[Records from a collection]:
============

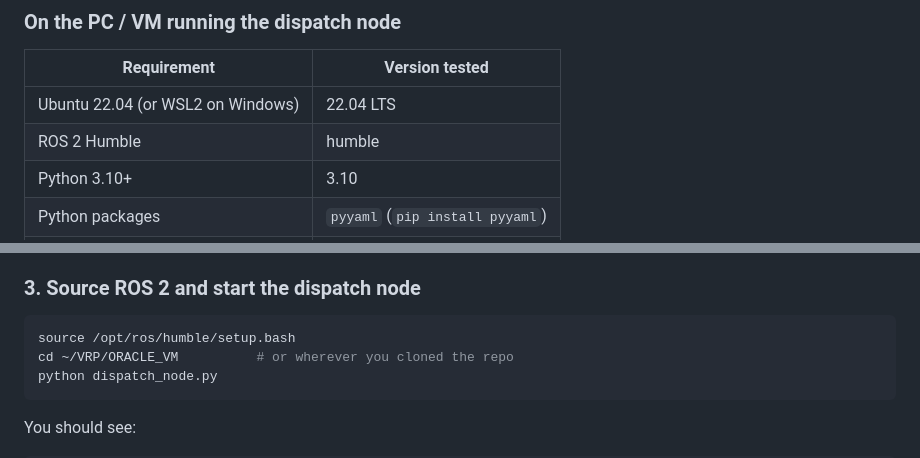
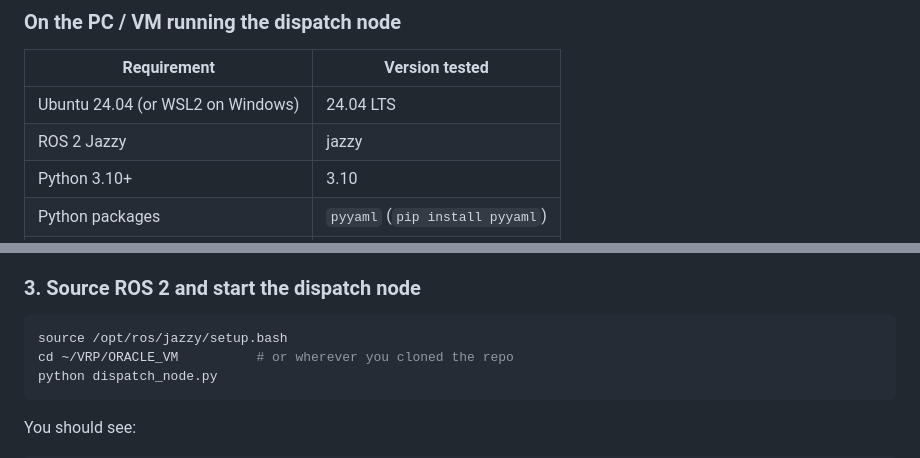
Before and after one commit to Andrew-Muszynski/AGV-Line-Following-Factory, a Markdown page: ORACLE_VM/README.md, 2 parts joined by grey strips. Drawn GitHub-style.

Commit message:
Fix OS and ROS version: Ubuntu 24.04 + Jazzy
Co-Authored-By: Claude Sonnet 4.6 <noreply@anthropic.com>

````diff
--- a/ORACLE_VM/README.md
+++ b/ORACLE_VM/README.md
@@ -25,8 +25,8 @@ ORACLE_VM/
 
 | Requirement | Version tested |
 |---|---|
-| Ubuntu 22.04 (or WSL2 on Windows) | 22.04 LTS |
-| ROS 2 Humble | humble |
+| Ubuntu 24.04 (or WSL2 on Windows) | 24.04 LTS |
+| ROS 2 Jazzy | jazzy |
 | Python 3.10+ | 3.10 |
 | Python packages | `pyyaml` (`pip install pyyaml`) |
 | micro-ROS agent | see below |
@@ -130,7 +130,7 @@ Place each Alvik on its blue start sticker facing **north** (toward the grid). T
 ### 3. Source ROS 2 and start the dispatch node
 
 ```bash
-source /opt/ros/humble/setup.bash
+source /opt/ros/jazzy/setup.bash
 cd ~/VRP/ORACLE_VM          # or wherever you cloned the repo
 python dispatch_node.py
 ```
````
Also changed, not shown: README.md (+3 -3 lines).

============

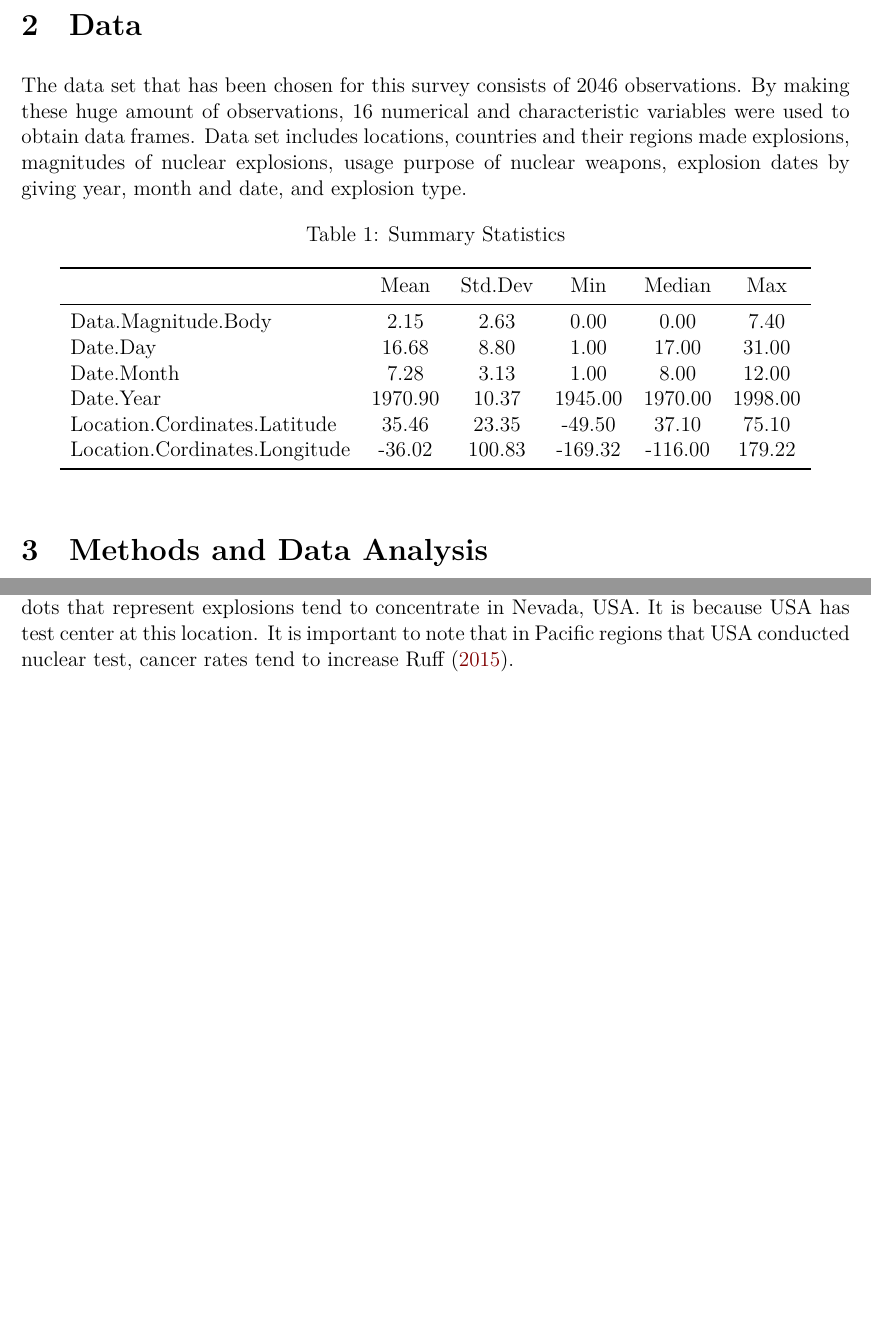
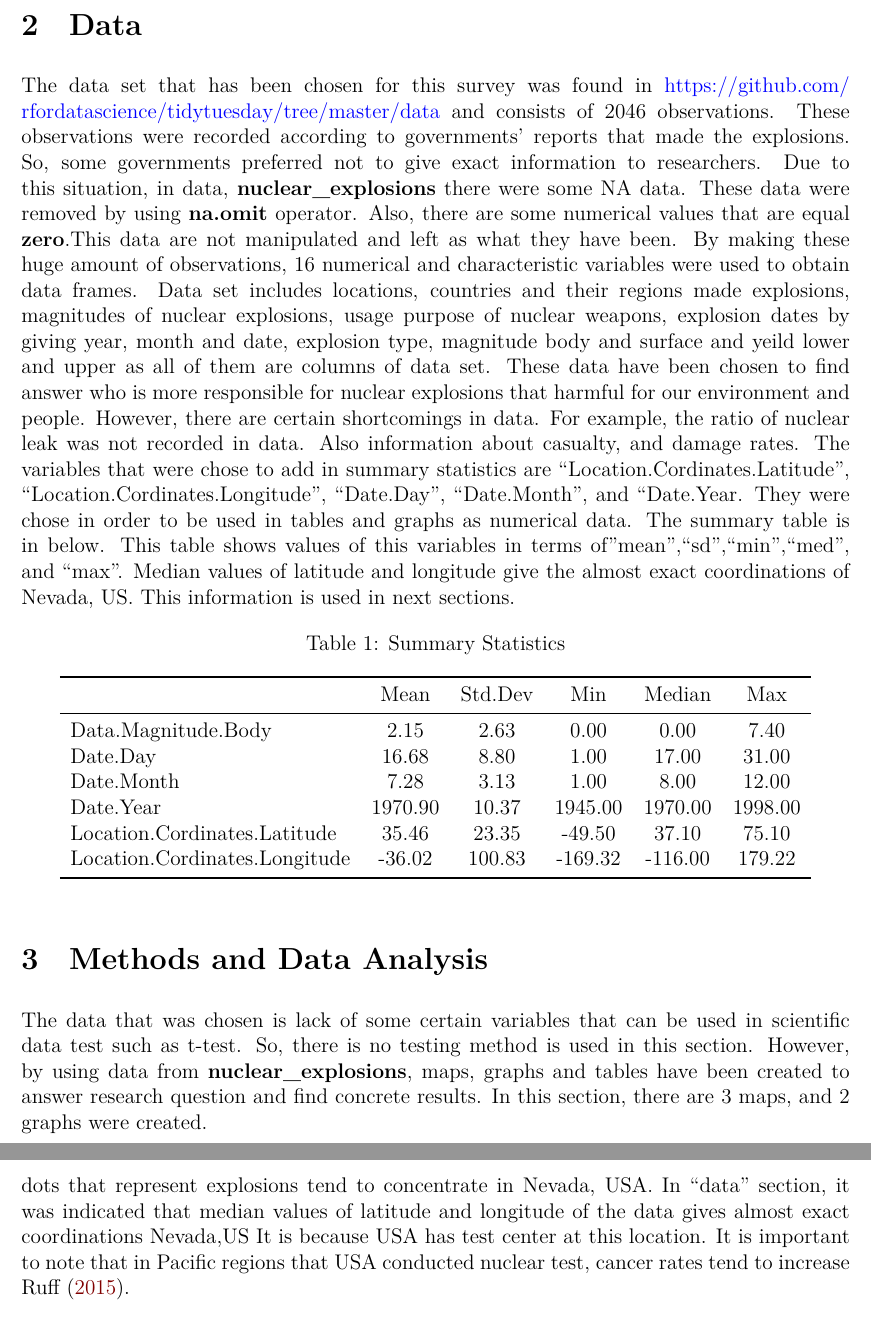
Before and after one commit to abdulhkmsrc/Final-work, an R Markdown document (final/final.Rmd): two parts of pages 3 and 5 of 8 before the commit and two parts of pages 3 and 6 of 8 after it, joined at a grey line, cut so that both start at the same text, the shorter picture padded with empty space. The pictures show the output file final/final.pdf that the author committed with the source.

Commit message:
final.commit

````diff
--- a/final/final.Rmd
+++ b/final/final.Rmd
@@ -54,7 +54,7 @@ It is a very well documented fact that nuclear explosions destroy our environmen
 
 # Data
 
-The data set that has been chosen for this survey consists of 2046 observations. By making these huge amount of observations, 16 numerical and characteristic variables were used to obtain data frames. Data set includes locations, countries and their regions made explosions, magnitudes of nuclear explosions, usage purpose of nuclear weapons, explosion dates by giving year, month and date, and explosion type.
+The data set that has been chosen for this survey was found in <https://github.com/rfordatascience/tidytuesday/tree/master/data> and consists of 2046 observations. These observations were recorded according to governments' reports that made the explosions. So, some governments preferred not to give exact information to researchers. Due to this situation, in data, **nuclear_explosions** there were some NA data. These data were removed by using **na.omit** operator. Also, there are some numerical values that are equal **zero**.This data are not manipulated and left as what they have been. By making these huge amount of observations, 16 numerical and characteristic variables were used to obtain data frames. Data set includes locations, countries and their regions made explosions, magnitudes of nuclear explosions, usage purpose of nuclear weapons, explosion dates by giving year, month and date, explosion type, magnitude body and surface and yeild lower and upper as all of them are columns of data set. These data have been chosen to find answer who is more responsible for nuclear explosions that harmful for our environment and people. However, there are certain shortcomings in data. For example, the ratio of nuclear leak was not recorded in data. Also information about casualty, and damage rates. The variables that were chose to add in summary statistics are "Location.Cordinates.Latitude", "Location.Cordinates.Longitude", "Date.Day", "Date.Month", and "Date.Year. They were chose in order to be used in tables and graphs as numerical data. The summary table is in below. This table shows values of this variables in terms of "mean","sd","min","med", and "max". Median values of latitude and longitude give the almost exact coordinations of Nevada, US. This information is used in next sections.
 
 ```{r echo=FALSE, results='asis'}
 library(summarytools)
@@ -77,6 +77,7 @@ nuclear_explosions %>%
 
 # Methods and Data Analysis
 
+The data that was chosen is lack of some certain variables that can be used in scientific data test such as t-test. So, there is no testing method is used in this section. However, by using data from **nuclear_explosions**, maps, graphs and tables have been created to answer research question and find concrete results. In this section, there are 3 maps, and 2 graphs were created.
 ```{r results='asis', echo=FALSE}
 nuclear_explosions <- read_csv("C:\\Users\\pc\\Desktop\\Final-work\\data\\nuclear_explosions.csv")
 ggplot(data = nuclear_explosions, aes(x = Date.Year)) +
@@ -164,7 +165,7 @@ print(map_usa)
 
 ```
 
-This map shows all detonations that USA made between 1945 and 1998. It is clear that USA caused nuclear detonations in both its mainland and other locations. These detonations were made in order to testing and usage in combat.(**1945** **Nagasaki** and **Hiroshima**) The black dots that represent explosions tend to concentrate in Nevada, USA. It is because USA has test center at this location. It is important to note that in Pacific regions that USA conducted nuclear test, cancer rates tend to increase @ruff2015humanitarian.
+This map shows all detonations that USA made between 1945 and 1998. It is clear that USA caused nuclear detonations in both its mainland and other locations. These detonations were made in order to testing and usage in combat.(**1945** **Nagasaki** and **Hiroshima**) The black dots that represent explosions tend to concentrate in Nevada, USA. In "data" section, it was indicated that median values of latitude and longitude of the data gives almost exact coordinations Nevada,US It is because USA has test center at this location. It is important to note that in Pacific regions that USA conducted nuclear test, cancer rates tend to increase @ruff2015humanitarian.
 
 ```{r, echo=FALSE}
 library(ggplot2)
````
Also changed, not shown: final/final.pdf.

============

Going back over the entries above, copy word for word every line from the one that has "strips. Drawn GitHub-style." on through the one that has "Fix OS and ROS version: Ubuntu 24.04 + Jazzy".

Before and after one commit to Andrew-Muszynski/AGV-Line-Following-Factory, a Markdown page: ORACLE_VM/README.md, 2 parts joined by grey strips. Drawn GitHub-style.

Commit message:
Fix OS and ROS version: Ubuntu 24.04 + Jazzy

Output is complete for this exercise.